The biggest gains for those in popular cities for overseas investment come for those who already own existing property. With demand soaring, homeowners can stand to make a profit off the market. The demand also encourages growth, driving developers to break new ground for both residential and commercial buildings, creating a stronger economy for the region.

However, one of the most disturbing trends is how this type of demand can force prices sky high, all while the local population’s income and status remains the same – a trend that has been particularly striking in Vancouver’s housing market. Buying houses, as a result of that foreign demand, can become impossible for the native population, turning ownership of a home into a luxury rather than an expectation. That forces them to turn towards renting, which in turn creates a rise in rents due to the demand. In a way, international real estate has the potential to create new housing bubbles that can quickly spiral out of control.

Australia, United Kingdom Pave Way for Market Protection

While foreign investment has saved cities like Miami from the housing crisis, thanks to cheap foreclosed properties, all it takes is something like the dollar strengthening to threaten to push all that money elsewhere, leaving cities with a foreign-funded bubble ready to burst.

The government of China is cracking down on smuggling currency out of the country. By law, Chinese residents cannot exchange more than $50,000 in foreign currency per year. Considering Chinese investors alone spent $28.6 billion in 2014 on real estate in America, with an average sale cost of $590,826, that would seem to make most of these luxury purchases done with illicit funds. To further enforce its currency exchange law, the Chinese government has moved to replace corrupt officials who allow money smuggling to happen, along with attempting to recover offshore assets, including luxury foreign properties.
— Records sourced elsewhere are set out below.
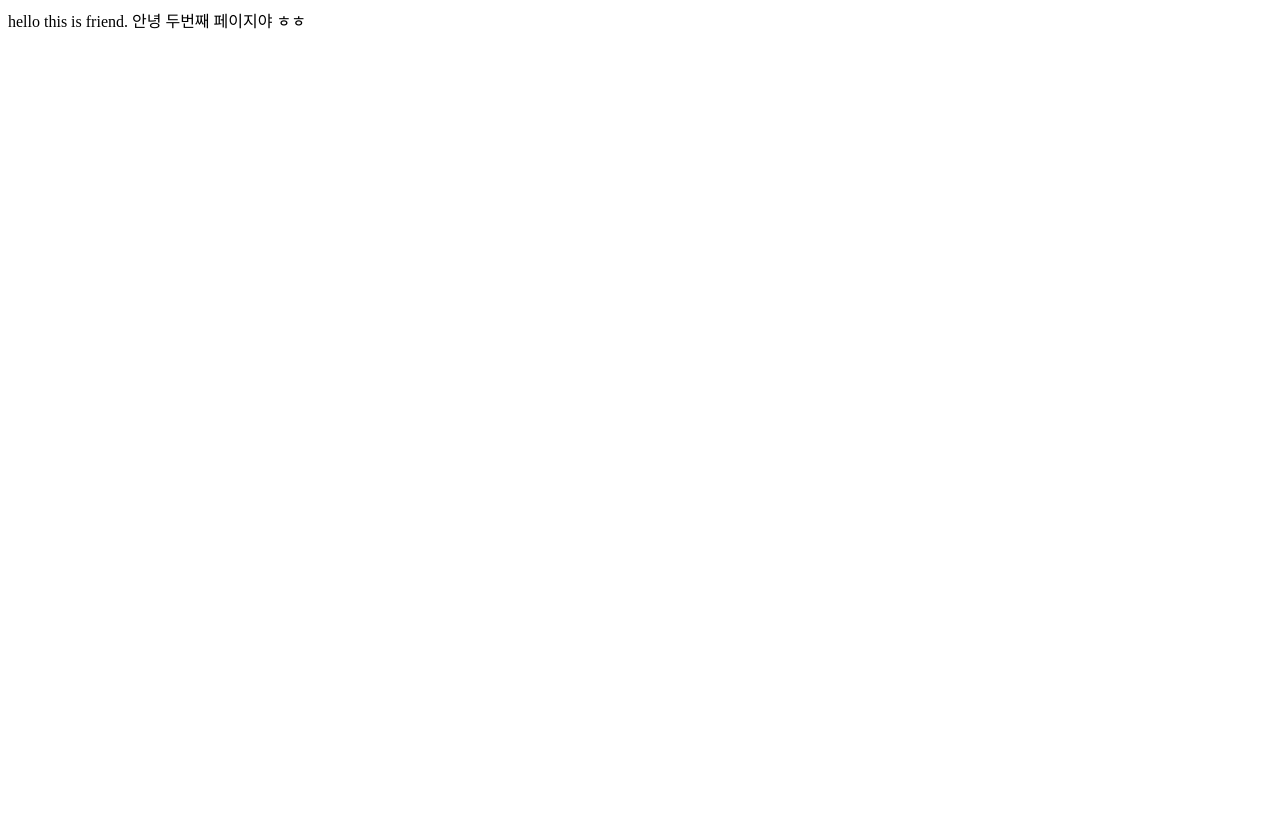
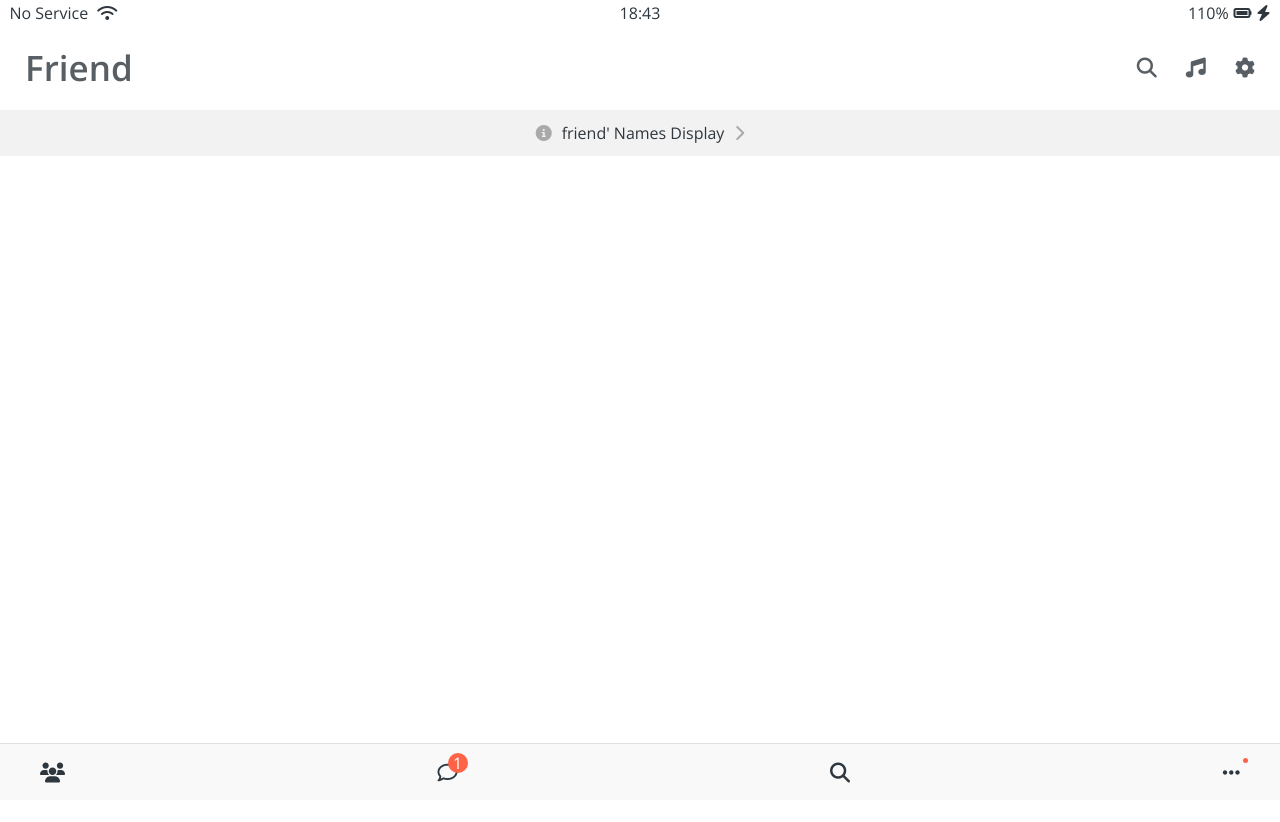
Before and after one commit to ChoiGG83/kokoa-clone-2020, a plain HTML site: page friend.html in a window 1280 px wide. Before the commit the page ends 800 px from the top, so only its background shows below. Drawn offline with nearby package versions, Linux system fonts and the light colour scheme.

Commit message:
FriendPage

```diff
--- /dev/null
+++ b/CSS/components/nav-bar.css
@@ -0,0 +1,43 @@
+.nav {
+  position: fixed;
+  bottom: 0;
+  width: 100%;
+  background-color: #f9f9fa;
+  padding: 20px 40px;
+  box-sizing: border-box;
+  border-top: 1px solid rgba(0, 0, 0, 0.1);
+}
+
+.nav__list {
+  display: flex;
+  justify-content: space-between;
+}
+
+.nav__link {
+  position: relative;
+}
+
+.nav__notification {
+  background-color: tomato;
+  width: 20px;
+  height: 20px;
+  border-radius: 10px;
+  display: flex;
+  justify-content: center;
+  align-items: center;
+  color: white;
+  font-weight: 300;
+  position: absolute;
+  left: 10px;
+  bottom: 10px;
+}
+
+.nav__redpoint {
+  background-color: tomato;
+  width: 5px;
+  height: 5px;
+  border-radius: 2.5px;
+  position: absolute;
+  left: 20px;
+  bottom: 20px;
+}
--- /dev/null
+++ b/CSS/components/screen-header.css
@@ -0,0 +1,14 @@
+.screen-header {
+  display: flex;
+  justify-content: space-between;
+  align-items: center;
+  padding: 50px 25px 25px 25px;
+  opacity: 80%;
+}
+.screen-header__title {
+  font-size: 35px;
+  font-weight: 600;
+}
+.screen-header__icon span {
+  margin-left: 25px;
+}
--- a/CSS/components/status-bar.css
+++ b/CSS/components/status-bar.css
@@ -1,4 +1,8 @@
 .status-bar {
+  position: fixed;
+  top: 0;
+  width: 100%;
+  box-sizing: border-box;
   display: flex;
   justify-content: center;
   padding: 5px 3px;
--- a/CSS/reset.css
+++ b/CSS/reset.css
@@ -126,3 +126,8 @@ table {
 input:focus {
   outline: none;
 }
+
+a {
+  color: #2e363e;
+  text-decoration: none;
+}
--- /dev/null
+++ b/CSS/screens/friend.css
@@ -0,0 +1,11 @@
+#friend-display-link {
+  display: block;
+  text-align: center;
+  background-color: rgba(0, 0, 0, 0.05);
+  padding: 15px 0px;
+}
+
+#friend-display-link i {
+  color: rgba(0, 0, 0, 0.3);
+  margin: 0px 10px 0 10px;
+}
--- a/CSS/style.css
+++ b/CSS/style.css
@@ -1,13 +1,19 @@
 @import url("https://fonts.googleapis.com/css2?family=Open+Sans:wght@400;600&display=swap");
+
 @import "reset.css";
-@import "components/status-bar.css";
+@import "variables.css";
 
 /* components */
-@import "variables.css";
+@import "components/status-bar.css";
+@import "components/nav-bar.css";
+@import "components/screen-header.css";
 
 /* screens */
 @import "screens/login.css";
+@import "screens/friend.css";
 
 body {
+  color: #2e363e;
   font-family: "Open Sans", sans-serif;
+  height: 120vh;
 }
--- a/friend.html
+++ b/friend.html
@@ -1 +1,66 @@
-hello this is friend. 안녕 두번째 페이지야 ㅎㅎ
+<!DOCTYPE html>
+<html lang="en">
+  <head>
+    <link rel="stylesheet" href="css/style.css" />
+    <meta charset="UTF-8" />
+    <meta name="viewport" content="width=device-width, initial-scale=1.0" />
+    <title>Friend - Kokoa Clone</title>
+  </head>
+  <body>
+    <div class="status-bar">
+      <div class="status-bar__column">
+        <span>No Service</span>
+        <i class="fas fa-wifi"></i>
+      </div>
+      <div class="status-bar__column">
+        <span>18:43</span>
+      </div>
+      <div class="status-bar__column">
+        <span>110%</span>
+        <i class="fas fa-battery-full"></i>
+        <i class="fas fa-bolt"></i>
+      </div>
+    </div>
+    <header class="screen-header">
+      <h1 class="screen-header__title">Friend</h1>
+      <div class="screen-header__icon">
+        <span><i class="fas fa-search fa-lg"></i></span>
+        <span><i class="fas fa-music fa-lg"></i></span>
+        <span><i class="fas fa-cog fa-lg"></i></span>
+      </div>
+    </header>
+    <a id="friend-display-link"
+      ><i class="fas fa-info-circle"></i>friend' Names Display<i
+        class="fas fa-chevron-right"
+      ></i
+    ></a>
+    <nav class="nav">
+      <ul class="nav__list">
+        <li class="nav__btn">
+          <a class="nav__link" href="friend.html"
+            ><i class="fas fa-users fa-lg"></i
+          ></a>
+        </li>
+        <li class="nav__btn">
+          <a class="nav__link" href="#">
+            <span class="nav__notification">1</span>
+            <i class="far fa-comment fa-lg"></i
+          ></a>
+        </li>
+        <li class="nav__btn">
+          <a class="nav__link" href="#"><i class="fas fa-search fa-lg"></i></a>
+        </li>
+        <li class="nav__btn">
+          <a class="nav__link" href="#">
+            <span class="nav__redpoint"></span
+            ><i class="fas fa-ellipsis-h fa-lg"></i
+          ></a>
+        </li>
+      </ul>
+    </nav>
+    <script
+      src="https://kit.fontawesome.com/6478f529f2.js"
+      crossorigin="anonymous"
+    ></script>
+  </body>
+</html>
```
In addition, other countries have lashed back at the substantial foreign investments. Australia has developed plans to impose a tax on foreign property buyers after Chinese investment in Australian real estate grew by 60 percent last year. The United Kingdom has also made similar changes over the past three years to protect their own markets. A Change.org petition, which asked the Canadian government to protect its citizens from the byproducts of international investing, garnered 25,000 signatures.

In 2011, Chuck Schumer, a senior senator from New York, introduced a bill that would grant foreign investors a three-year visa for investing $500,000 in a home and living there for 180 days, in order to force investors to pay federal and property taxes. The bill didn’t make it to the floor.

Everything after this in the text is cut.